Prostate cancer brachytherapy: Can I pass radiation to others?
Medically reviewed on June 3, 2017
You might need to take some precautions, but it depends on the type of prostate cancer brachytherapy you receive.
Prostate cancer brachytherapy is designed to treat the cancer by delivering radiation directly to the prostate, minimizing radiation to the surrounding tissue. The radioactive "seeds" containing your treatment are implanted into your prostate gland.
Prostate cancer brachytherapy can be done with different types of radioactive seeds. The type of seed determines the amount of radiation released by the seeds and the duration of treatment.
Although the seeds remain in your prostate for the rest of your life, the amount of radiation released by them is low to begin with, decreases with time and eventually becomes negligible.
Your radiation oncologist can provide detailed information about the specific treatment used. Recommendations for the first two months after seed implantation might include:
- Avoiding sexual intercourse for the first two weeks
- After the first two weeks, using a condom during sexual intercourse in case a seed is passed during ejaculation
- Limiting close contact with children and pregnant women
- Not allowing children to sit on your lap for extended periods
If you travel to foreign countries, you might find that some border security checkpoints have radiation detectors.
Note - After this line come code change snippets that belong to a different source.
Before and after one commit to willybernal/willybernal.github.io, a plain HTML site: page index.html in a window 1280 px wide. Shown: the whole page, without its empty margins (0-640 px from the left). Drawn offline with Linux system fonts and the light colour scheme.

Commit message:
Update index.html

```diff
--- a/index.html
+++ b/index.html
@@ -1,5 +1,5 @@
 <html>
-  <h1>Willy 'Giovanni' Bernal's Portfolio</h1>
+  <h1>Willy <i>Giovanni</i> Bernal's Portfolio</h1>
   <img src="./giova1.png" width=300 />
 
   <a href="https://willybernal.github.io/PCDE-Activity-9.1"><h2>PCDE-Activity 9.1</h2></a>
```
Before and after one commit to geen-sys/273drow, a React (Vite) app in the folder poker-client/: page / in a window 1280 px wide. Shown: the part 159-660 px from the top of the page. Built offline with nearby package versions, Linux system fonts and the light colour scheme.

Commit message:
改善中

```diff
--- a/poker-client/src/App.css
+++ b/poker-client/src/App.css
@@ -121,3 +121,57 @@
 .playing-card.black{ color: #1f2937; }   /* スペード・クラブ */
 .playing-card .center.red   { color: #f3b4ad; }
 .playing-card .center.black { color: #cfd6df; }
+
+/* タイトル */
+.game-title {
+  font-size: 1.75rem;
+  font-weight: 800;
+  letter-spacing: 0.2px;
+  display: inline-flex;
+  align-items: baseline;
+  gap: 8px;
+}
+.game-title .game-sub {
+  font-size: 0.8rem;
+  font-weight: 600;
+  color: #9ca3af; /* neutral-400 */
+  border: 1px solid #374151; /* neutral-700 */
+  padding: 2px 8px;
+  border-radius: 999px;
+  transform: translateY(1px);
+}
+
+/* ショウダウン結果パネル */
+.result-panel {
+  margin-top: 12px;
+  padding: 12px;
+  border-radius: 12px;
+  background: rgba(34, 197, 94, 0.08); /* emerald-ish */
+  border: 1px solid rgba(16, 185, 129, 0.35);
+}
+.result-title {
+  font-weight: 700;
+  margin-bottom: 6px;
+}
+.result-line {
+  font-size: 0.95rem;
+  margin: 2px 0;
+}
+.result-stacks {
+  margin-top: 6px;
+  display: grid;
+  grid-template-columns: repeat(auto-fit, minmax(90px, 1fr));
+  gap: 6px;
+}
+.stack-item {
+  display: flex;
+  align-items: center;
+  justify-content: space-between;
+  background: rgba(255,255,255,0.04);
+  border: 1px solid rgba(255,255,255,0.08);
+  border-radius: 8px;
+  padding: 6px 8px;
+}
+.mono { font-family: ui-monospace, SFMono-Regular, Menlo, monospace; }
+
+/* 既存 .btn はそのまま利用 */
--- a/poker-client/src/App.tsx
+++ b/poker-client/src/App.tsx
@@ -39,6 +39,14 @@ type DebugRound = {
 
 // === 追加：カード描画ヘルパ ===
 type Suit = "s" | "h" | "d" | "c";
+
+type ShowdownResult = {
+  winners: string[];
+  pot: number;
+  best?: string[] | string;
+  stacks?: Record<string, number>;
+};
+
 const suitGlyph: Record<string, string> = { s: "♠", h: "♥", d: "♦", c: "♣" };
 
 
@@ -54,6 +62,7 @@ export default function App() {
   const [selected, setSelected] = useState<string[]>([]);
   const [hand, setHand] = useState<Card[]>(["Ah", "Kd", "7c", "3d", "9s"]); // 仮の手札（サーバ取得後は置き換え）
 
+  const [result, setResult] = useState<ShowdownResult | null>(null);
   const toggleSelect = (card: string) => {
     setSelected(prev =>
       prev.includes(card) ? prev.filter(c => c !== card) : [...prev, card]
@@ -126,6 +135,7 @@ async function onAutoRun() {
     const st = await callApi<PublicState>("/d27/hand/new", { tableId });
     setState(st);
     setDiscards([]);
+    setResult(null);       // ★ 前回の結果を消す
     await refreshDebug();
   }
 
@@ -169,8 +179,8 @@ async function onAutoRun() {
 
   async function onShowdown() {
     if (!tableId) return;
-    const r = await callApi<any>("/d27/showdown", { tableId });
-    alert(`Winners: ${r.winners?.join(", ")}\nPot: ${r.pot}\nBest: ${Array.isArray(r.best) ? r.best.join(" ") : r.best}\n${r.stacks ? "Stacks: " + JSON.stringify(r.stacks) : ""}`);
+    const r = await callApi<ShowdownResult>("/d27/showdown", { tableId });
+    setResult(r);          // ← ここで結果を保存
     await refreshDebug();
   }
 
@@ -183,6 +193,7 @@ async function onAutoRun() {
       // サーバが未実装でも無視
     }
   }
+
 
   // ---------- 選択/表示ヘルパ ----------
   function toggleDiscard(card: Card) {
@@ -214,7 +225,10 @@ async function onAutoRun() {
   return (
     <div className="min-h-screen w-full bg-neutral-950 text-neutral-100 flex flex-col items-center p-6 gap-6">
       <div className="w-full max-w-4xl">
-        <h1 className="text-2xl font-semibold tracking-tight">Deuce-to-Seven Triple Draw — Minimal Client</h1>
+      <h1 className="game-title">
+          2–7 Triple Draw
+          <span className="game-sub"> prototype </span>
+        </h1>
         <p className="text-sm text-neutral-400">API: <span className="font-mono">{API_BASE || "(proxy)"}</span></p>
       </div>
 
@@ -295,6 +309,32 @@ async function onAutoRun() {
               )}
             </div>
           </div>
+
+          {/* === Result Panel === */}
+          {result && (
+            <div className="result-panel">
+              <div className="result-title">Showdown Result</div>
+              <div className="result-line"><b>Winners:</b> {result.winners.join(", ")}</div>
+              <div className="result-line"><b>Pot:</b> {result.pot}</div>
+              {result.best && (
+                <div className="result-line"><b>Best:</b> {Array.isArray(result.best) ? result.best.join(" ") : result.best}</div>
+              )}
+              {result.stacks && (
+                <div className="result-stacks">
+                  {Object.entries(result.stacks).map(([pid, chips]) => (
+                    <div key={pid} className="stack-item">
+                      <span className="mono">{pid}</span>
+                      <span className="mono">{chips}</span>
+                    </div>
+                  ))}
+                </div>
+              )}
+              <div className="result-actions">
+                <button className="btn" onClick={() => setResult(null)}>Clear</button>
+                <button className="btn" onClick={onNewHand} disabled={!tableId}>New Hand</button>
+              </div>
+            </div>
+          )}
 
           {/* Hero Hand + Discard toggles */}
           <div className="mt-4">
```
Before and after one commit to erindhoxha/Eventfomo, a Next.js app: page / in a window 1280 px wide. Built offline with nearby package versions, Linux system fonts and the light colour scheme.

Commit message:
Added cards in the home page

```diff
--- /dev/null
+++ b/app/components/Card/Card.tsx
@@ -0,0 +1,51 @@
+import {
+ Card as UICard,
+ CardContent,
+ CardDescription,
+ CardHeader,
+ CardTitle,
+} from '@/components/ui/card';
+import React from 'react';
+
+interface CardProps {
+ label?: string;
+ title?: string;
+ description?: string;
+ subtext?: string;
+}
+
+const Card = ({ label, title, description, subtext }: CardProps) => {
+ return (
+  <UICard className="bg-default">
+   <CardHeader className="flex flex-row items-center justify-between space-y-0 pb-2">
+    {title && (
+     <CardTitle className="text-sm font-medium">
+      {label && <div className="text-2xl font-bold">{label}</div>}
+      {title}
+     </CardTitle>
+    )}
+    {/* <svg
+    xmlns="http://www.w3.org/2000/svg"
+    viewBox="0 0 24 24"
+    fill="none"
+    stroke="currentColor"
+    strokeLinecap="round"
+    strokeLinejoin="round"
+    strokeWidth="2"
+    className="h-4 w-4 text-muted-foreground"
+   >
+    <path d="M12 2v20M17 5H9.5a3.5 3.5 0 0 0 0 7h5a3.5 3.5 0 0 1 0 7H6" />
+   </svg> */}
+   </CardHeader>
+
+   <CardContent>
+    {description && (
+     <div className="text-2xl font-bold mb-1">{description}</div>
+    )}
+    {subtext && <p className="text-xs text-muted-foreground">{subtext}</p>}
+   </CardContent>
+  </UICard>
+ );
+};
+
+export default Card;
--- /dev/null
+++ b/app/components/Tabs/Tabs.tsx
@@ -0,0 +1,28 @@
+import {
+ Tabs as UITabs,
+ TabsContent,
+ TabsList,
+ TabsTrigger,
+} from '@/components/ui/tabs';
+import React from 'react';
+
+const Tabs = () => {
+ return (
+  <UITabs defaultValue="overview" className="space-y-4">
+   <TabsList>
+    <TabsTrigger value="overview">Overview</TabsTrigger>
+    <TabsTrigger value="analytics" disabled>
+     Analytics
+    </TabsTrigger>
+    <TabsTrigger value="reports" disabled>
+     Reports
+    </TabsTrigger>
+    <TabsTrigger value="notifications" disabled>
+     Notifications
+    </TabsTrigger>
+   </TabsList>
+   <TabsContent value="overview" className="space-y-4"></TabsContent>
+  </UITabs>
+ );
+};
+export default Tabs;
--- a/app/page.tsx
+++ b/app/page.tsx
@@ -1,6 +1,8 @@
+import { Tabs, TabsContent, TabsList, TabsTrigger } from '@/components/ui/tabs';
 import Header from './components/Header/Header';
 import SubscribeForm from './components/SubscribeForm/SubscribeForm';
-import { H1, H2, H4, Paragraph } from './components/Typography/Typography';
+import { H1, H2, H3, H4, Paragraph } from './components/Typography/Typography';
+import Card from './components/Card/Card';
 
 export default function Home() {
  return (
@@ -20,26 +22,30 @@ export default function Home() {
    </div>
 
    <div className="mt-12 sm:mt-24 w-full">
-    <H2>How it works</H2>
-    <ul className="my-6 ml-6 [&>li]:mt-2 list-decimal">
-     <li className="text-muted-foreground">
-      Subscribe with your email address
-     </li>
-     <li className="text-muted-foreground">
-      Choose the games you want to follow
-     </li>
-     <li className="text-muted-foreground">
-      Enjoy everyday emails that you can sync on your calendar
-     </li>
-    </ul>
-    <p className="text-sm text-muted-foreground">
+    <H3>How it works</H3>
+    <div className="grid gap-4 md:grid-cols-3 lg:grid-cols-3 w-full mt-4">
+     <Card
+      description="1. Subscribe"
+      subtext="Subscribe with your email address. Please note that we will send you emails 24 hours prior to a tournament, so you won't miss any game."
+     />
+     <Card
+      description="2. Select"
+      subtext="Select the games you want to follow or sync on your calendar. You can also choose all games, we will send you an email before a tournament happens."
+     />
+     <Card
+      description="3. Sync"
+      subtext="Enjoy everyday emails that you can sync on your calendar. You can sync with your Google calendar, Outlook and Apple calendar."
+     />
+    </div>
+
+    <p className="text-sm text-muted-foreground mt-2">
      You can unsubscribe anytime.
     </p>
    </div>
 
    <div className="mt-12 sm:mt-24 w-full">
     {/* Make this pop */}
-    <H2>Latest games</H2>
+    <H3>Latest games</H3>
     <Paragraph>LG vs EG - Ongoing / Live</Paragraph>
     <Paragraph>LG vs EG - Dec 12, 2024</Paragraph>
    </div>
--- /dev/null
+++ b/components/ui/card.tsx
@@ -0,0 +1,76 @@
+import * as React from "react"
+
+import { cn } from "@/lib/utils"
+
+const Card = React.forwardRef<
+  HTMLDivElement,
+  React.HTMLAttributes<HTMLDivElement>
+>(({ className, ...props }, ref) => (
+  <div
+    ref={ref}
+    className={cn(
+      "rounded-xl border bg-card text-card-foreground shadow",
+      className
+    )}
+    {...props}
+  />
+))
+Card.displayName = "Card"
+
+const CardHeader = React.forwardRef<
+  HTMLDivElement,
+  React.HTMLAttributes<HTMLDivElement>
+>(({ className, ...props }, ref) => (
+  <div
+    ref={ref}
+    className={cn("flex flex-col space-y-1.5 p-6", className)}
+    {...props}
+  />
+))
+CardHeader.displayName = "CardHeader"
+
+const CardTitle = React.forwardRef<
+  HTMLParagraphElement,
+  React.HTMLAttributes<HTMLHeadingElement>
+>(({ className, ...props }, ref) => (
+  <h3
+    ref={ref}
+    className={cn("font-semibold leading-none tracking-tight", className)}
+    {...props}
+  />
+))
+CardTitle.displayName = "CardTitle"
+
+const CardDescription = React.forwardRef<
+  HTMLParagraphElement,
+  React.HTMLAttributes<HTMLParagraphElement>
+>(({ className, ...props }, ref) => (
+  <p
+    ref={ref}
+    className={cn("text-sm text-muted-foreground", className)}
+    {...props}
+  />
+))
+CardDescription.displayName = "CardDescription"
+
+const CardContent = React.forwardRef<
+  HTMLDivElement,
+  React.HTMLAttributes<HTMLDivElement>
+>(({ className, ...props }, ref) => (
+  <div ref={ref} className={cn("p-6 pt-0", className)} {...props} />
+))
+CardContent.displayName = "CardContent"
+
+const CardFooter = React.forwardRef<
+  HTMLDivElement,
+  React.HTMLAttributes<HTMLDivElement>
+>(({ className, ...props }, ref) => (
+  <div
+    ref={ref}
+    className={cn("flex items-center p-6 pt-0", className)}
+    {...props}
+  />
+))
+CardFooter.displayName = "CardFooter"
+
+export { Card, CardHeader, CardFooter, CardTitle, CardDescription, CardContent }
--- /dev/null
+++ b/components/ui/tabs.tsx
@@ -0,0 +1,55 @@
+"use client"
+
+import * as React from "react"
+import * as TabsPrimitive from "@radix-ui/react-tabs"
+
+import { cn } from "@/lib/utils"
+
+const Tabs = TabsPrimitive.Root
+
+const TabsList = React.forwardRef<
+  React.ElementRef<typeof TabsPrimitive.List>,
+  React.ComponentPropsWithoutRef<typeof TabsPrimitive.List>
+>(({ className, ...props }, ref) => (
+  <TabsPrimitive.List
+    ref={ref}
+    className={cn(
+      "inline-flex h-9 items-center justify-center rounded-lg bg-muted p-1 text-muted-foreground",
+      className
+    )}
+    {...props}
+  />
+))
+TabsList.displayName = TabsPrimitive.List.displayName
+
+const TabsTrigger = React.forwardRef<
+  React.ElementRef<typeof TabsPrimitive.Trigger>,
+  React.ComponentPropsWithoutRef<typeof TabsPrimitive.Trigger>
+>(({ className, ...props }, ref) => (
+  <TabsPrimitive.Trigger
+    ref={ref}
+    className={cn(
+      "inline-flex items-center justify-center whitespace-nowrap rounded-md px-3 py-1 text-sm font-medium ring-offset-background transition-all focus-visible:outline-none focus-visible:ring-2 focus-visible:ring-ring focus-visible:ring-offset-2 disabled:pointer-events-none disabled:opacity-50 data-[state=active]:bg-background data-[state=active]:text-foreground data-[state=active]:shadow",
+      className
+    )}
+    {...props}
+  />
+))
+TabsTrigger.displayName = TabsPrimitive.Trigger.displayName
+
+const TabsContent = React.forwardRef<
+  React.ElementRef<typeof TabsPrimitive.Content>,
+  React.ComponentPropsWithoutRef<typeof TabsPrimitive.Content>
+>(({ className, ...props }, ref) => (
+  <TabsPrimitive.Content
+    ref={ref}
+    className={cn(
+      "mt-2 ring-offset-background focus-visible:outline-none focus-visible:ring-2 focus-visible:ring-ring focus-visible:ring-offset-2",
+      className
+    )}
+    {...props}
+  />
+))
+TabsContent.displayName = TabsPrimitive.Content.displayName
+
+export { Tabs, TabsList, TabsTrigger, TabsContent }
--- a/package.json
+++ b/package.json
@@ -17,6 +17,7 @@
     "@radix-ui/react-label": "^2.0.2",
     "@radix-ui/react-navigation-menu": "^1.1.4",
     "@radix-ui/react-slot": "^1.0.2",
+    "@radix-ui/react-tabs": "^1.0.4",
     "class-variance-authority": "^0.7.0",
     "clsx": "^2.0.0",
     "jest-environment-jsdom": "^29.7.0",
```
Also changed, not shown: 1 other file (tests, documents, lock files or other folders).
Consider carrying a card from your radiation oncologist indicating that you have had a prostate seed implant.